WHAT NEEDS TO BE DONE — Scan the listing below for the word "schedule" and copy every line where it occurs.
•••
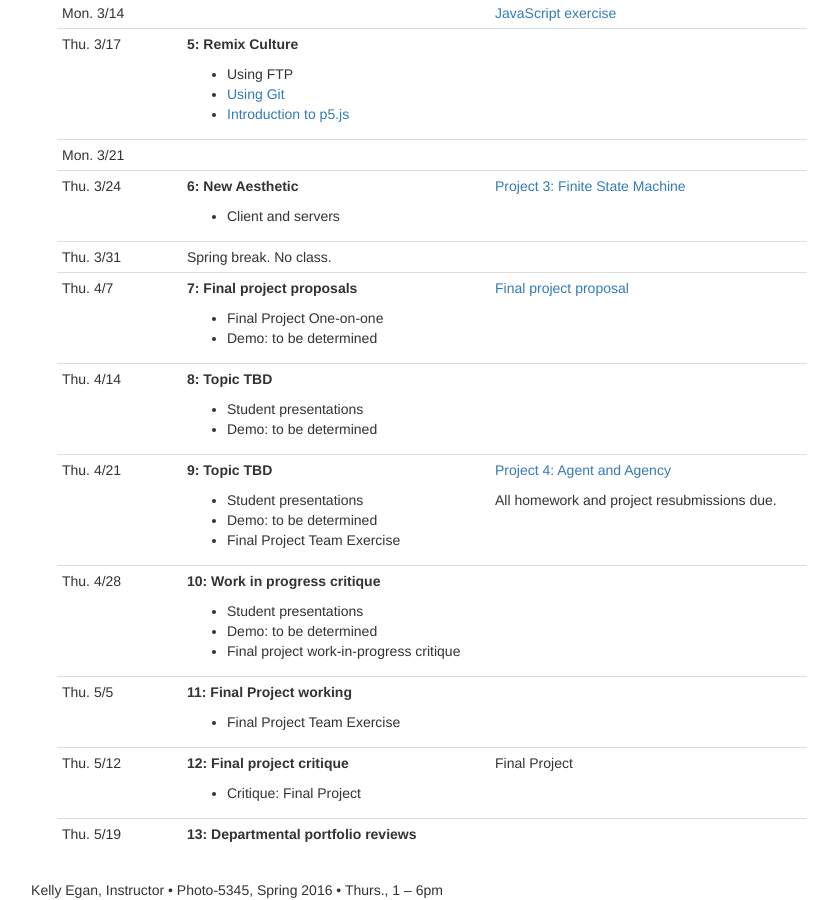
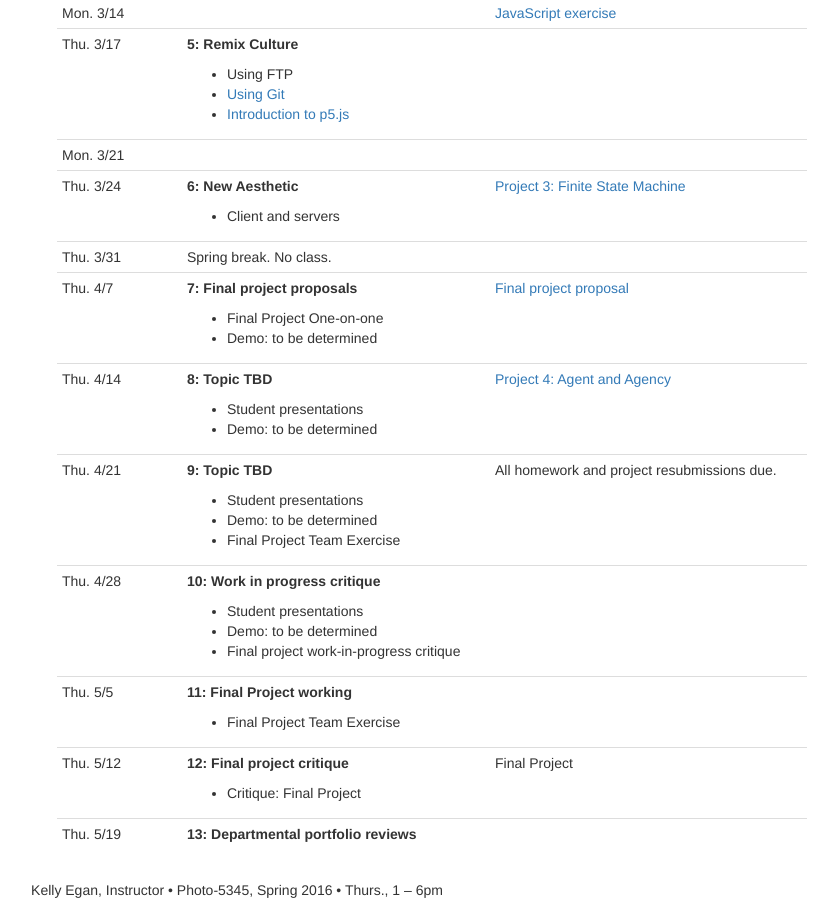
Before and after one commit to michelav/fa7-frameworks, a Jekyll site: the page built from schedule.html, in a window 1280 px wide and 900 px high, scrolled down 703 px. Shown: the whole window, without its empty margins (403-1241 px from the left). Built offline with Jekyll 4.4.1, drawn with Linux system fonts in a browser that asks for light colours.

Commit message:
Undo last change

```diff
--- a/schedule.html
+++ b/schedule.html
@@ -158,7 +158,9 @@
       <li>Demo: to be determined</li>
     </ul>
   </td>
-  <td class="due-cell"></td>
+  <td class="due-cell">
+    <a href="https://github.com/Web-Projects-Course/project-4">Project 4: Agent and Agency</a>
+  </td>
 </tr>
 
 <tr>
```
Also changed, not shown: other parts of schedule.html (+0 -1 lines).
•••
TASK ANSWER —
Before and after one commit to michelav/fa7-frameworks, a Jekyll site: the page built from schedule.html, in a window 1280 px wide and 900 px high, scrolled down 703 px. Shown: the whole window, without its empty margins (403-1241 px from the left). Built offline with Jekyll 4.4.1, drawn with Linux system fonts in a browser that asks for light colours.
--- a/schedule.html
+++ b/schedule.html
Also changed, not shown: other parts of schedule.html (+0 -1 lines).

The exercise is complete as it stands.